Revision tracking records:
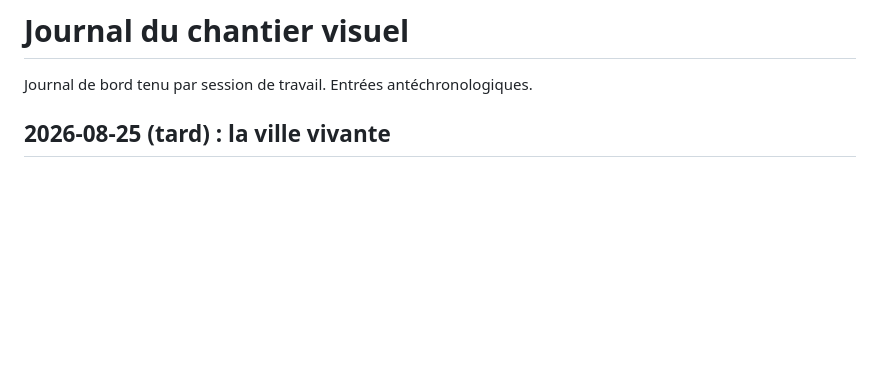
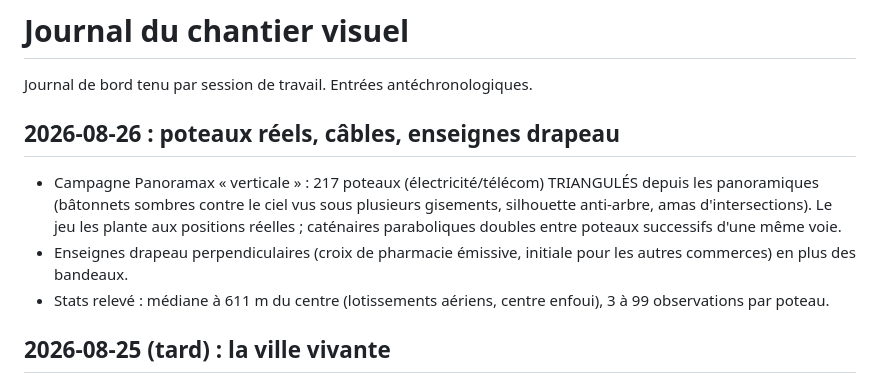
Before and after one commit to krismos64/artix-racer, a Markdown page: JOURNAL.md, the part around the change. Drawn GitHub-style; blank space fills up the shorter version.

Commit message:
Journal : poteaux réels et enseignes

```diff
--- a/JOURNAL.md
+++ b/JOURNAL.md
@@ -1,6 +1,18 @@
 # Journal du chantier visuel
 
 Journal de bord tenu par session de travail. Entrées antéchronologiques.
+
+## 2026-08-26 : poteaux réels, câbles, enseignes drapeau
+
+- Campagne Panoramax « verticale » : 217 poteaux (électricité/télécom)
+  TRIANGULÉS depuis les panoramiques (bâtonnets sombres contre le ciel vus
+  sous plusieurs gisements, silhouette anti-arbre, amas d'intersections).
+  Le jeu les plante aux positions réelles ; caténaires paraboliques doubles
+  entre poteaux successifs d'une même voie.
+- Enseignes drapeau perpendiculaires (croix de pharmacie émissive, initiale
+  pour les autres commerces) en plus des bandeaux.
+- Stats relevé : médiane à 611 m du centre (lotissements aériens, centre
+  enfoui), 3 à 99 observations par poteau.
 
 ## 2026-08-25 (tard) : la ville vivante
 
```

Problem description: Your task is to find every line above containing the word "poteaux" and copy it.

Solution to the exercise:
Journal : poteaux réels et enseignes
+## 2026-08-26 : poteaux réels, câbles, enseignes drapeau
+- Campagne Panoramax « verticale » : 217 poteaux (électricité/télécom)
+  entre poteaux successifs d'une même voie.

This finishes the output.